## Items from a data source
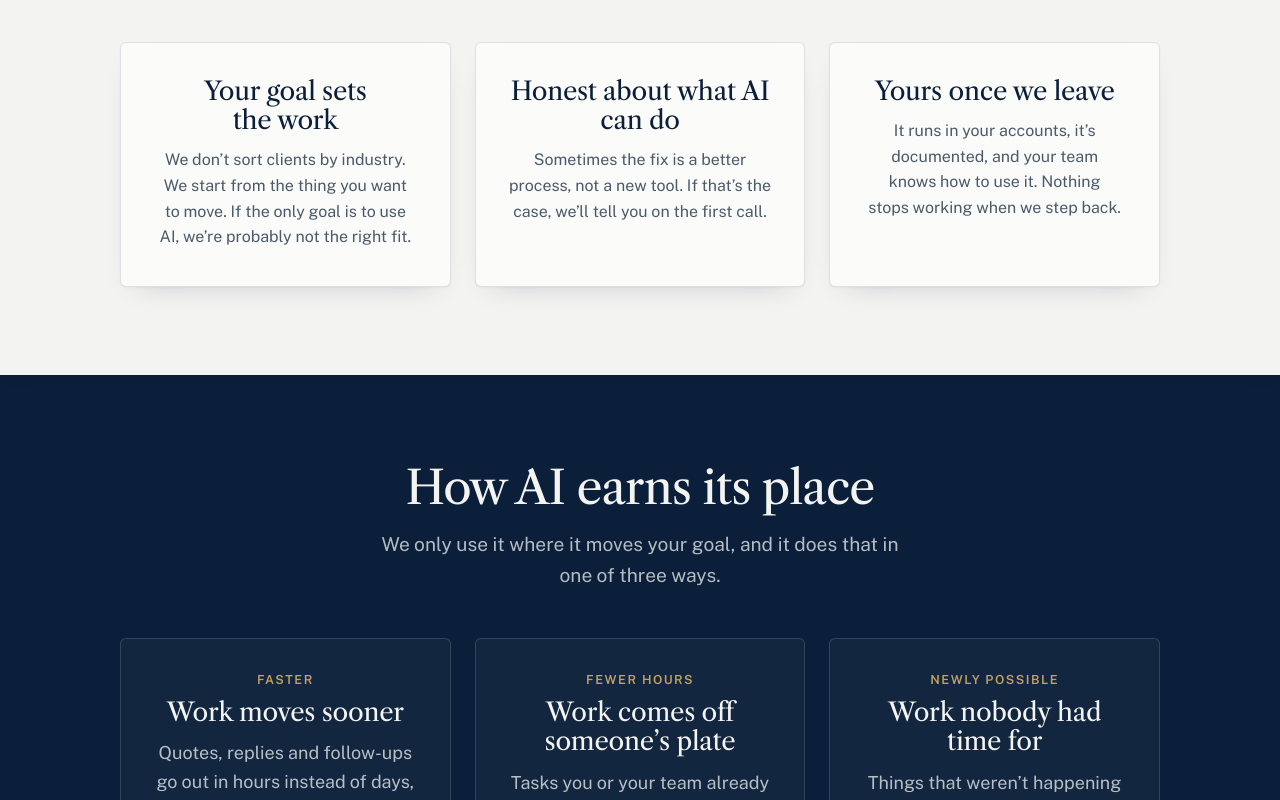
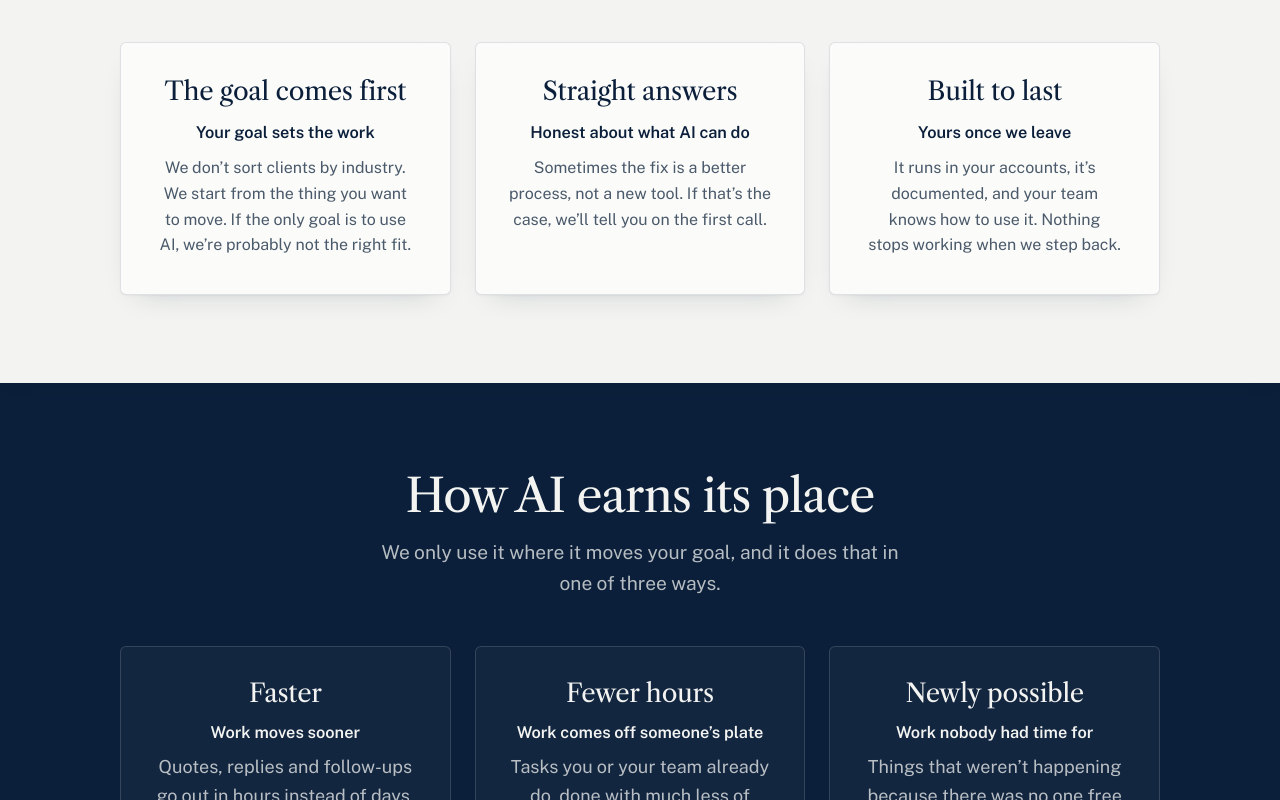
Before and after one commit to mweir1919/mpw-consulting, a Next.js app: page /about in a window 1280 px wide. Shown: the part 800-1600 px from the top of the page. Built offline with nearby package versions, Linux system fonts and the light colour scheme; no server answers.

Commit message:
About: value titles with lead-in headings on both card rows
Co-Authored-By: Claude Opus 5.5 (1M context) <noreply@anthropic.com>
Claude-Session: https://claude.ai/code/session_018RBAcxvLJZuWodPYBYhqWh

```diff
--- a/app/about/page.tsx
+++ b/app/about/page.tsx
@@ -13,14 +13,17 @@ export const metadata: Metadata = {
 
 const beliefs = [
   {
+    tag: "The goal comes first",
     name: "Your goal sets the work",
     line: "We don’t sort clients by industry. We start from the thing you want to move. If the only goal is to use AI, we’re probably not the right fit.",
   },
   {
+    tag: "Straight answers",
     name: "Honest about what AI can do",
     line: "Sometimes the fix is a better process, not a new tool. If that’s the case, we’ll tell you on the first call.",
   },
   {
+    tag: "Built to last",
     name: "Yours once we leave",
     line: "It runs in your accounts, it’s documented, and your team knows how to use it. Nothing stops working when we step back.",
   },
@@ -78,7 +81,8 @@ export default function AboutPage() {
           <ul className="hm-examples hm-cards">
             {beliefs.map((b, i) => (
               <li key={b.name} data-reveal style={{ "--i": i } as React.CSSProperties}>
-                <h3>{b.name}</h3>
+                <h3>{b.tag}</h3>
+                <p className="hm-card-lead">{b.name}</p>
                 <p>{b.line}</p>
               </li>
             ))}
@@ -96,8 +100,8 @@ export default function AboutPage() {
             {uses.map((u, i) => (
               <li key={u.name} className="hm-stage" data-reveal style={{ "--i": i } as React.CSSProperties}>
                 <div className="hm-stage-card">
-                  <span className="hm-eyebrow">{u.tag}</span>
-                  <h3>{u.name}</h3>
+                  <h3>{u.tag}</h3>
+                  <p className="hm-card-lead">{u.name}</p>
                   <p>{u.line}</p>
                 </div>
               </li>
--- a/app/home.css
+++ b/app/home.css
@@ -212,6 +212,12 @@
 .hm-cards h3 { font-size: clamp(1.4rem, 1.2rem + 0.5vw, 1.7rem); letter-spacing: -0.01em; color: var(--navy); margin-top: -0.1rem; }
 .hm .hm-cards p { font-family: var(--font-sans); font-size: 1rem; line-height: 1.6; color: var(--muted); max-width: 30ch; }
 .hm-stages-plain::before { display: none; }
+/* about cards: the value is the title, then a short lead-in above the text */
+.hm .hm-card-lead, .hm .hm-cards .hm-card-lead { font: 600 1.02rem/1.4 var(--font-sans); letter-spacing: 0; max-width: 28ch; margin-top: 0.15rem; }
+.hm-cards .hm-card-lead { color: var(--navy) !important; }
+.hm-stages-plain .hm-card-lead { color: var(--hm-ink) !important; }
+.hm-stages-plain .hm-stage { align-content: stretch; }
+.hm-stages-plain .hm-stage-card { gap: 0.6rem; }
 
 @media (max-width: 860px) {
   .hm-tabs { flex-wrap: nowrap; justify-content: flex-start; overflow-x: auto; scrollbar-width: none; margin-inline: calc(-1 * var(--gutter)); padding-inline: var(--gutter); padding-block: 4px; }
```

* * *

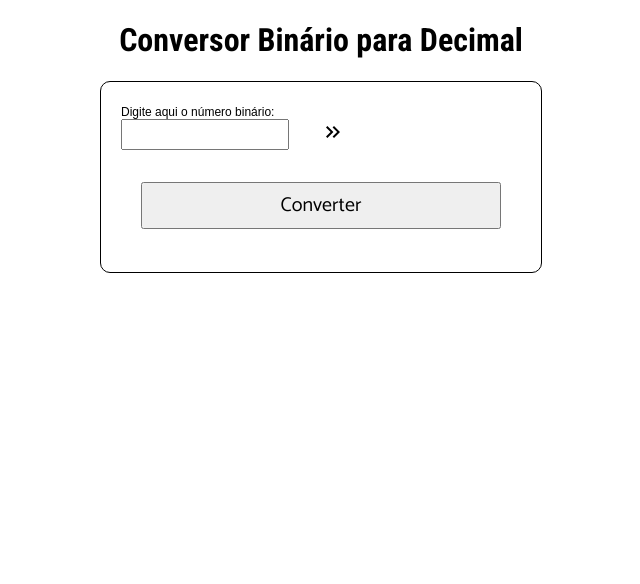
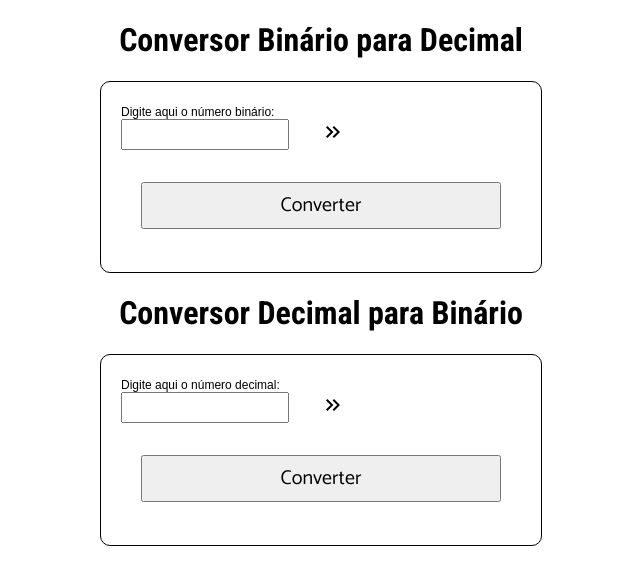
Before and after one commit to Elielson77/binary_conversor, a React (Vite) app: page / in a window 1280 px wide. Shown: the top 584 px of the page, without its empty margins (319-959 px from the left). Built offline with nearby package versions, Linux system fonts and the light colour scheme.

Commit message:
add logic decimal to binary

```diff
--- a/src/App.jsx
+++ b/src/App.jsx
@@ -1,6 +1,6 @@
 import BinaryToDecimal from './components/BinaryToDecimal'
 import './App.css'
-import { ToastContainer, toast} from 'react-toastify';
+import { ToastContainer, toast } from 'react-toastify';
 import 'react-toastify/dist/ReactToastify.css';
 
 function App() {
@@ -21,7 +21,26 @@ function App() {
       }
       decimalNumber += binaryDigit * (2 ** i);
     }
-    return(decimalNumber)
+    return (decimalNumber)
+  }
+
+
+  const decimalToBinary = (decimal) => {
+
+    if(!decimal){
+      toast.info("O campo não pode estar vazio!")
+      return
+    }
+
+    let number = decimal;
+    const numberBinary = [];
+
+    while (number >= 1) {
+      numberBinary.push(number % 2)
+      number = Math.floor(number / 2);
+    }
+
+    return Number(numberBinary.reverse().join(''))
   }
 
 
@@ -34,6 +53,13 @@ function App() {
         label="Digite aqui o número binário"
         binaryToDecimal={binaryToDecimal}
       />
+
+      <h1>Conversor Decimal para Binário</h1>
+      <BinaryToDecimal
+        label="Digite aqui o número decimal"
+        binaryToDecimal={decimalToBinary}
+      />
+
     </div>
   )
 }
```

...

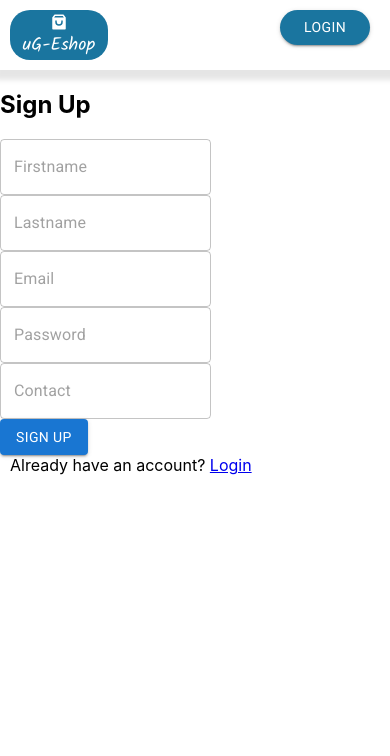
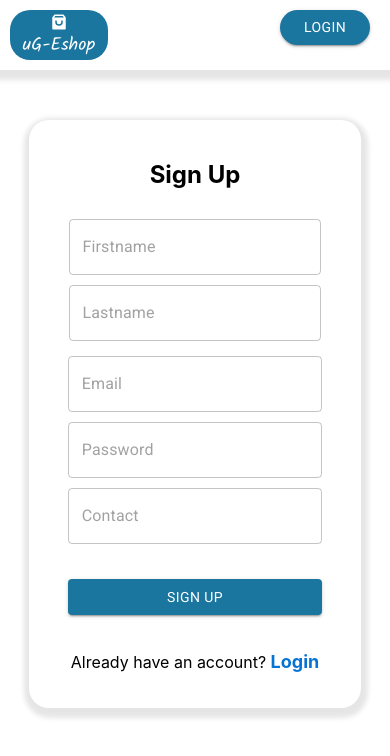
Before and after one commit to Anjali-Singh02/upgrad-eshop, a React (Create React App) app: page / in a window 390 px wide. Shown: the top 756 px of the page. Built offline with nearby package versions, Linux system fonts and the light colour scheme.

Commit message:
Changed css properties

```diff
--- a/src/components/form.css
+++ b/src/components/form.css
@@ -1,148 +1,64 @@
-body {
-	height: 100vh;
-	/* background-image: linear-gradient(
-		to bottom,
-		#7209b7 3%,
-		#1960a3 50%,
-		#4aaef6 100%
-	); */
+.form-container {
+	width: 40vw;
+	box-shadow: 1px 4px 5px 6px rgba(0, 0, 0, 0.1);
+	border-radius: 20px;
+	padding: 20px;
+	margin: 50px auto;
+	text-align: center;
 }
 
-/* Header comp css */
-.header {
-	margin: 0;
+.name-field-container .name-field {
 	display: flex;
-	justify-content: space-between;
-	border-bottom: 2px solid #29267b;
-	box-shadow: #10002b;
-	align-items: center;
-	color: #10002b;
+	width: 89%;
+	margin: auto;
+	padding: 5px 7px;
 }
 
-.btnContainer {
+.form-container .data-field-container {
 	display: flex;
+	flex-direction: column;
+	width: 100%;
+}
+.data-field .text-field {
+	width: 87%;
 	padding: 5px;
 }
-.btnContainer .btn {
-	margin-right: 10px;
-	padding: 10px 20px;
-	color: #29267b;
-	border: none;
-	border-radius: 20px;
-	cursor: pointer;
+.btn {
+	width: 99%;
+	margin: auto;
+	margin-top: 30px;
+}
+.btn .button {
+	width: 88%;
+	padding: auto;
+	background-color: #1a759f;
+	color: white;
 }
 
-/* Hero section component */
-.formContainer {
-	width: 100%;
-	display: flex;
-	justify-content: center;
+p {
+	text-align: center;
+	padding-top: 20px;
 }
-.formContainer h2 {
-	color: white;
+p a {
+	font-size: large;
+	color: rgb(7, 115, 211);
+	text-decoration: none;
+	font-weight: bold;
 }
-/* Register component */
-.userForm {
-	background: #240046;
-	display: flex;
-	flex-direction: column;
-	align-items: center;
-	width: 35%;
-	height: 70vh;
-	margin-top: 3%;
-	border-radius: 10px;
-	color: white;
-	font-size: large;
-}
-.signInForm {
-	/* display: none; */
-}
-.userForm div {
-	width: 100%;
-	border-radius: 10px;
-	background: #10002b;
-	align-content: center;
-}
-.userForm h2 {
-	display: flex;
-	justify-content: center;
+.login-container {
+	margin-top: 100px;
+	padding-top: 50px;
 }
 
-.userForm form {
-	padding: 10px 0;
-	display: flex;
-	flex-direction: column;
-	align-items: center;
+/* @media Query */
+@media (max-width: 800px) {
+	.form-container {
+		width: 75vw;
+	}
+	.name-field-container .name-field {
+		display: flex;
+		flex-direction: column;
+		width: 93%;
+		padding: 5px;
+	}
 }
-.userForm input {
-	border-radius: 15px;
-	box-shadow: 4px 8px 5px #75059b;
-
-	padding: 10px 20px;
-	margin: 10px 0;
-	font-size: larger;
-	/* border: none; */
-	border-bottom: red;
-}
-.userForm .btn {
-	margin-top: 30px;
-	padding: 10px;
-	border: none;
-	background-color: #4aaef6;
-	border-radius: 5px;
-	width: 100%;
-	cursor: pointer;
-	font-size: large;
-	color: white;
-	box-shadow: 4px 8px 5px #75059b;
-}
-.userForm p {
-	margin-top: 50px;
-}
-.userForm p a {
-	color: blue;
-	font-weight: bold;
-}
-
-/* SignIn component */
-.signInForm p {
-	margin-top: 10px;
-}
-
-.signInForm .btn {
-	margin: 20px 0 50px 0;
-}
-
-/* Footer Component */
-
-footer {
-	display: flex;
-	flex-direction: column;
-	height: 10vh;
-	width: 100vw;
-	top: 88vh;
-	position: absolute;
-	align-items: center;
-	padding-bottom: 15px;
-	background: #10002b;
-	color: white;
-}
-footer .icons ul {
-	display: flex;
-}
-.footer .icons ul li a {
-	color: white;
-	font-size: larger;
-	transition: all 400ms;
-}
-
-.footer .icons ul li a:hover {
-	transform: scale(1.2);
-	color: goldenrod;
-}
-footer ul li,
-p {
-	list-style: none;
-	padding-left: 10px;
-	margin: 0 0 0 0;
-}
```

## TASK STATEMENT
Lines with "size": find them in the data and copy each one.

## SOLUTION FOR THIS EXERCISE
 .hm-cards h3 { font-size: clamp(1.4rem, 1.2rem + 0.5vw, 1.7rem); letter-spacing: -0.01em; color: var(--navy); margin-top: -0.1rem; }
 .hm .hm-cards p { font-family: var(--font-sans); font-size: 1rem; line-height: 1.6; color: var(--muted); max-width: 30ch; }
+	font-size: large;
-	font-size: large;
-	font-size: larger;
-	font-size: large;
-	font-size: larger;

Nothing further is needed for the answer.